RPAS automation is a key enabler for the integration of RPAS in non-segregated airspace, particularly to ensure the operation safety levels in degraded or emergency modes. Automation in RPAS take-off, landing, and taxi phases will be required for airport operation, both civil and military. The main objectives of ERA are to establish the technological baseline for automatic take-off and landing, autotaxi, nominal/degraded mode automation functions and emergency recovery. This will be done alongside support to the regulation and standardisation of these capabilities, by providing safety assessments, procedures, simulation and flight demonstrations.
Safe Autonomous Flight Termination (SAFE-Term)
The Safe Autonomous Flight Termination project will assess, develop and validate a proof of concept of autonomous functionality to ensure a predictable yet adaptative Remotely Piloted Aircraft behaviour in case of emergency involving multiple failures, including C2 datalink loss leading to a Flight Termination. The project will also assess the regulatory and certification issues as well as the standardisation needs and it will support the standardisation activities in this area in a relevant standardisation body. This R&D project directly stems from the consultation within the Industry Exchange Platform on RPAS ATI.
In addition to the three main workstrands related to RPAS ATI (coordination, regulatory and R&D), EDA also liaises with other organisations concerning other activities.

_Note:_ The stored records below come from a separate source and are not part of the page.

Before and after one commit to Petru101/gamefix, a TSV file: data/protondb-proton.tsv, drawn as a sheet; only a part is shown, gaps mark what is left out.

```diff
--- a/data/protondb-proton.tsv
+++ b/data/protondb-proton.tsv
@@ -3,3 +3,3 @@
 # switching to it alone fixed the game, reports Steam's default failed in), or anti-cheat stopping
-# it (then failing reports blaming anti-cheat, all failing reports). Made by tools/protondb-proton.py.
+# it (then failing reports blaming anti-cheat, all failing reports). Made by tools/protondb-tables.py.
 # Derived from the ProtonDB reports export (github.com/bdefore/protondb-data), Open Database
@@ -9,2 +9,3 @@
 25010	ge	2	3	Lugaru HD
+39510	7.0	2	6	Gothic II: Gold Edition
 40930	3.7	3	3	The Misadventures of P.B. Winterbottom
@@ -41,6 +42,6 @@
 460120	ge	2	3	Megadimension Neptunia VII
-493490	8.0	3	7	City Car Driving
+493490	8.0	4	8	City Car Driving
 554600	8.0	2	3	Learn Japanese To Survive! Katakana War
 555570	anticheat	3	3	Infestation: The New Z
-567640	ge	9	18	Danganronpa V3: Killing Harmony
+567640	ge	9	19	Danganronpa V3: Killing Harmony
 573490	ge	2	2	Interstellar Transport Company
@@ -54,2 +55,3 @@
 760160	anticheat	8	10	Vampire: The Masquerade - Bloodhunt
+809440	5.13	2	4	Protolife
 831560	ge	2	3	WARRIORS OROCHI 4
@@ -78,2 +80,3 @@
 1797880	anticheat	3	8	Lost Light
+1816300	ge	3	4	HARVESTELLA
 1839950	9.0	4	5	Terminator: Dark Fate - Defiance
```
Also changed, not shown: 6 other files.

This includes: support to OCCAR-EA with regards to the European MALE RPAS ATI Expert Group; liaison with EUROCAE, in particular on Working Group 105 which is dedicated to RPAS technology standardization; observer’s role and exchange of expertise within JARUS (Joint Authorities for Rulemaking on Unmanned Systems), an expert group from the National Aviation Authorities and regional aviation safety organizations.
European Military Cooperation
In 2013, EDA formed the “European MALE RPAS User Community”. This forum was established to examine options for pooling and sharing in the MALE RPAS domain, but included countries who currently operated MALE RPAS or who consider getting the capability within a few years.
The Community’s objectives are to:
- Exchange information and facilitate cooperation among Member States who operate such systems in order to streamline resources;
- Exchange operational experience and best practices of operating MALE RPAS;
- Identify cooperation opportunities in the following enablers: training, logistics, maintenance of similar assets.
Originally, seven Member States (France, Germany, Greece, Spain, Italy, the Netherlands and Poland) were involved in this activity; however, in 2017/18, the group is likely to grow to include Belgium, the UK and possibly Switzerland who all share an interest in EDA’s MALE RPAS Training Technology Demonstrator (RTTD) project. The RTTD project seeks to deploy low cost, generic MALE RPAS simulators in each of the Member States RPAS Schools as a means to develop tactics, harmonise procedures, approaches to training and to further deepen the links between the different national user communities. The simulators have been deployed at nine sites across Europe from November 2017 and will facilitate an ongoing exercise programme to be jointly organised with the Member States, EDA and the European Air Group (EAG).
RPAS offer a wide range of civil and military applications. The market ranges from small tactical mini and micro aircraft to large sophisticated systems. Investment in RPAS at the higher end has the additional benefit of helping to sustain European aeronautic competences in the design and engineering necessary for future manned fixed wing aircraft.
Over half the cost of building a complex intelligence, surveillance and reconnaissance RPAS is related to sensing technologies and data exploitation capabilities; excellence in these areas will be necessary for future industrial competitiveness in the global marketplace. At present there is the risk that Europe could become dependent on third country suppliers for such technologies. All EDA’s current activities in the RPAS domain are aiming at ensuring that this level of dependence is under control.